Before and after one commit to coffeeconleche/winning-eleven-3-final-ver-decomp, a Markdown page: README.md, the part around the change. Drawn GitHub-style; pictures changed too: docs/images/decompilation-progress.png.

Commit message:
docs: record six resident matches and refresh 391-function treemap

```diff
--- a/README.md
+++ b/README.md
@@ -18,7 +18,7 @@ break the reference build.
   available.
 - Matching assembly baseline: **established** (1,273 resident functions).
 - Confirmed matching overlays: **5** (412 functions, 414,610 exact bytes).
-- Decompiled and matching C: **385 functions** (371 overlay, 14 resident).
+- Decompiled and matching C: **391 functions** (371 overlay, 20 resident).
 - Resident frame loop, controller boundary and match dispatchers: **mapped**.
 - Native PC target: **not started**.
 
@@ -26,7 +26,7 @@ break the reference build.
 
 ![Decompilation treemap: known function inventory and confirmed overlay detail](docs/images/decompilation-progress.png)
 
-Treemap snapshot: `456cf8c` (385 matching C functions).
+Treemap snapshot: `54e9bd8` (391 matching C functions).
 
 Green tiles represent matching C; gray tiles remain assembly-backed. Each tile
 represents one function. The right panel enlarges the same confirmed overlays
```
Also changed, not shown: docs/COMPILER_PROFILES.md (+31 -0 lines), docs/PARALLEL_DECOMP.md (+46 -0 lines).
■ ■ ■ ■ ■ ■ ■
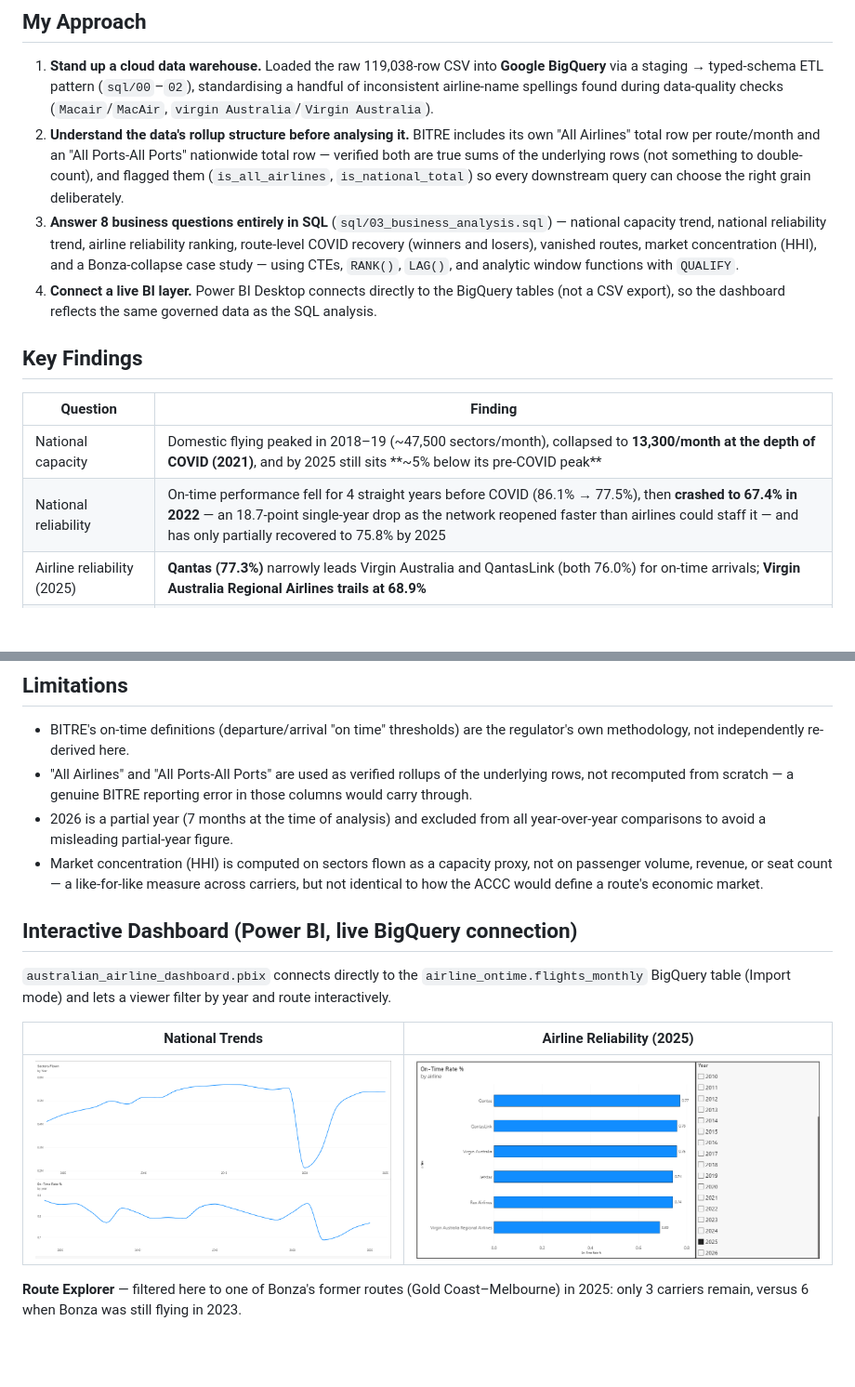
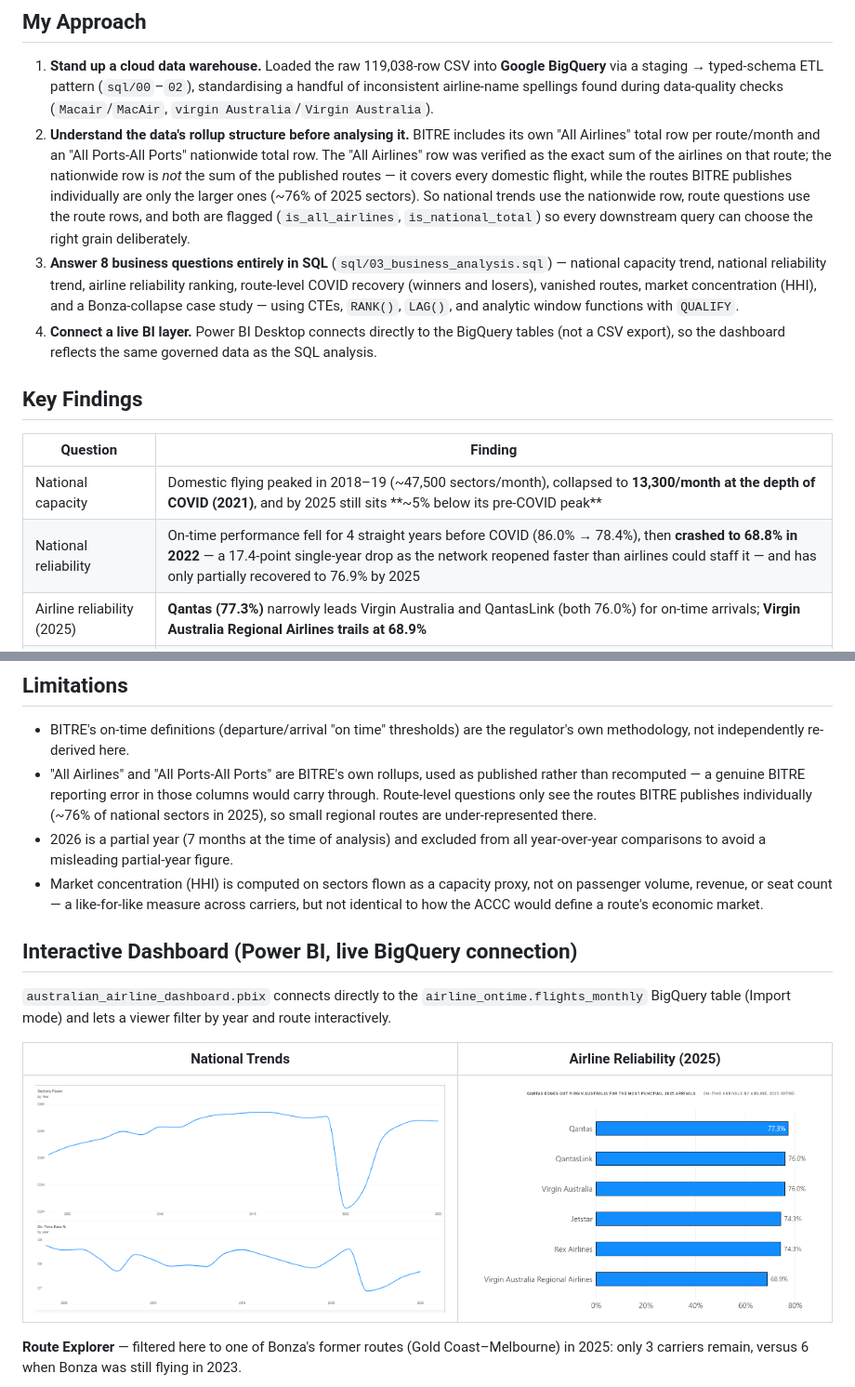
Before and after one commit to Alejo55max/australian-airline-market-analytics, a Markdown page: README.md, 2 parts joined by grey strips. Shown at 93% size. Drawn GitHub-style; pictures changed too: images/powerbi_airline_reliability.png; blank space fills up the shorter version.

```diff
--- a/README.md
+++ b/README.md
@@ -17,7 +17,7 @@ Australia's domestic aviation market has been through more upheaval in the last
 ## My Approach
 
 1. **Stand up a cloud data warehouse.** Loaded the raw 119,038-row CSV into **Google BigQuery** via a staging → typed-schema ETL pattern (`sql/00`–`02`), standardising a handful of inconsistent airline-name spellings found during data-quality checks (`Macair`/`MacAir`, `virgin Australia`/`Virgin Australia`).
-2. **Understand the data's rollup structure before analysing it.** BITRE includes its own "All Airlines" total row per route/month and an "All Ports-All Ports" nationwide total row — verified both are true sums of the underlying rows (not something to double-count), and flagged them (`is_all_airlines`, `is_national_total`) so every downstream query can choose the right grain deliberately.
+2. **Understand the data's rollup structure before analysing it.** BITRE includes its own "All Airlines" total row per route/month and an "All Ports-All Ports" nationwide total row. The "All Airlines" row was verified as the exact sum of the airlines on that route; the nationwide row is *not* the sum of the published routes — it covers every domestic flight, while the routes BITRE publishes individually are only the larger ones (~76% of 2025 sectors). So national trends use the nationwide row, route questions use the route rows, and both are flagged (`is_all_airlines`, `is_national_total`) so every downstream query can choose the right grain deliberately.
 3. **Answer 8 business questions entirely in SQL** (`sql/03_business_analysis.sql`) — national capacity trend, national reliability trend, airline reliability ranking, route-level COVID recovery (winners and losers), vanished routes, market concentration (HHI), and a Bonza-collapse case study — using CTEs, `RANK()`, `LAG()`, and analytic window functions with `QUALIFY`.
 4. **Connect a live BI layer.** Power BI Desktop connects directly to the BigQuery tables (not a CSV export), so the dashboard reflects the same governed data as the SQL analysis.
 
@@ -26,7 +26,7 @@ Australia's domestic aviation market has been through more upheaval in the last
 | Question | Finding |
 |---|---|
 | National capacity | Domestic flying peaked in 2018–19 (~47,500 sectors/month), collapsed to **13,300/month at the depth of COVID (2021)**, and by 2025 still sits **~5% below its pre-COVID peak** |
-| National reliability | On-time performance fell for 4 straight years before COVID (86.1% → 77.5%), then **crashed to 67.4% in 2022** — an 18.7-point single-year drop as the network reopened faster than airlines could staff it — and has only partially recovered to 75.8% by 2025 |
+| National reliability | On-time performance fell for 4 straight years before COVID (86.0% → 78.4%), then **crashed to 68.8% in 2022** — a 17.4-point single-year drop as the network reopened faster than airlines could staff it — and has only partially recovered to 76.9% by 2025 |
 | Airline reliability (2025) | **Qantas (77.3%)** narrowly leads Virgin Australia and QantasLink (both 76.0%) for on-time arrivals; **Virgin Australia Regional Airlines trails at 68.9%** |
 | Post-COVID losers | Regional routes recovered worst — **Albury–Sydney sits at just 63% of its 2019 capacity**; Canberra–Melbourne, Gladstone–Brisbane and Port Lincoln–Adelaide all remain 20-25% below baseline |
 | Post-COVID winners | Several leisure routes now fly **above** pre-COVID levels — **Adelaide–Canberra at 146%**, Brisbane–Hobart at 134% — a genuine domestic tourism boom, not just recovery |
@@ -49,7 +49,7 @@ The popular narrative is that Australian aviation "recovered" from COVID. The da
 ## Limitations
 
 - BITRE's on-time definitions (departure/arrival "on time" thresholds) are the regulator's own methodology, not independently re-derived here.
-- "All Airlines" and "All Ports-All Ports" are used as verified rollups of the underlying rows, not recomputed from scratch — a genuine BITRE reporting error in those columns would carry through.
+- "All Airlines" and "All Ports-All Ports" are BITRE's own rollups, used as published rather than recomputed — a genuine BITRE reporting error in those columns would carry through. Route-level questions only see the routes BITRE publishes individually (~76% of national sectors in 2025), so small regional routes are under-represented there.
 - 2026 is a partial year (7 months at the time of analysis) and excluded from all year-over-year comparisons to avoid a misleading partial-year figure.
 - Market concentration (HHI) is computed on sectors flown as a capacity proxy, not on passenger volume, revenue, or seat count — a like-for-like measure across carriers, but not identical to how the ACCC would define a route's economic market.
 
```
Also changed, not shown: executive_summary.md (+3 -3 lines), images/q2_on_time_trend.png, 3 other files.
■ ■ ■ ■ ■ ■ ■
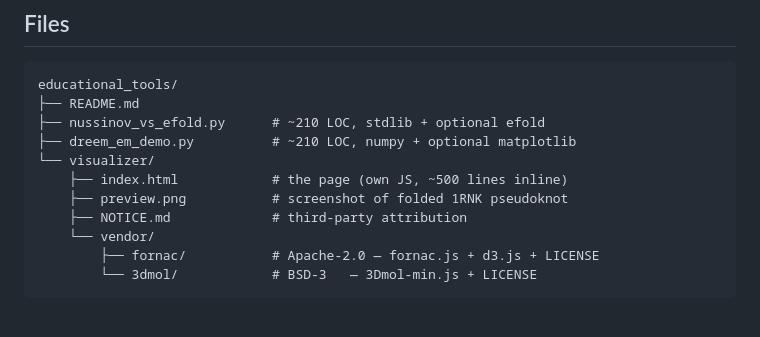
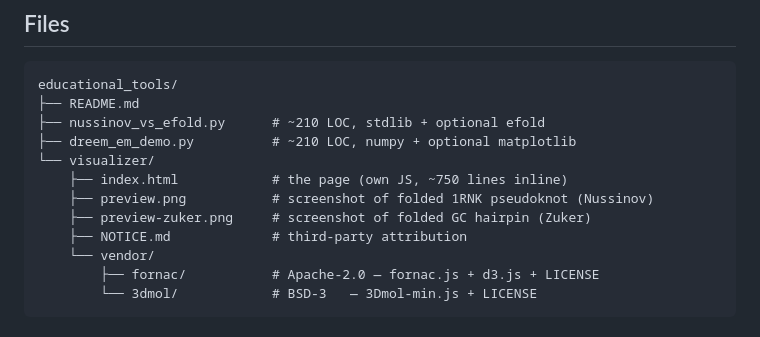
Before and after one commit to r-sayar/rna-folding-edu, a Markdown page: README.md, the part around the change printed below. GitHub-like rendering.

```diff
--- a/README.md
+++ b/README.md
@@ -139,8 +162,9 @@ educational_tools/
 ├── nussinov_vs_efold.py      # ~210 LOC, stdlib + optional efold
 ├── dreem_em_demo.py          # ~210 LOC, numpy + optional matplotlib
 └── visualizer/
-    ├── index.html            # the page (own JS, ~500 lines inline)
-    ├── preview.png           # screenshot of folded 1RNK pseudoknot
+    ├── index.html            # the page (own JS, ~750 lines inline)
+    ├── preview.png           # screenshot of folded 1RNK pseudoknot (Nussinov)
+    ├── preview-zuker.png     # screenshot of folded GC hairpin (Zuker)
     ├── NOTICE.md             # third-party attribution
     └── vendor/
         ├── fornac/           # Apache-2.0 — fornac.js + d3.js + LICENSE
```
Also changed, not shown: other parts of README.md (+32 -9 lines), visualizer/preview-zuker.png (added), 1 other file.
■ ■ ■ ■ ■ ■ ■
--- Exercise objective ---
Find the word "functions" in the listing and copy each line that contains it.

--- Answer to this problem ---
 - Matching assembly baseline: **established** (1,273 resident functions).
 - Confirmed matching overlays: **5** (412 functions, 414,610 exact bytes).
-- Decompiled and matching C: **385 functions** (371 overlay, 14 resident).
+- Decompiled and matching C: **391 functions** (371 overlay, 20 resident).
-Treemap snapshot: `456cf8c` (385 matching C functions).
+Treemap snapshot: `54e9bd8` (391 matching C functions).
 3. **Answer 8 business questions entirely in SQL** (`sql/03_business_analysis.sql`) — national capacity trend, national reliability trend, airline reliability ranking, route-level COVID recovery (winners and losers), vanished routes, market concentration (HHI), and a Bonza-collapse case study — using CTEs, `RANK()`, `LAG()`, and analytic window functions with `QUALIFY`.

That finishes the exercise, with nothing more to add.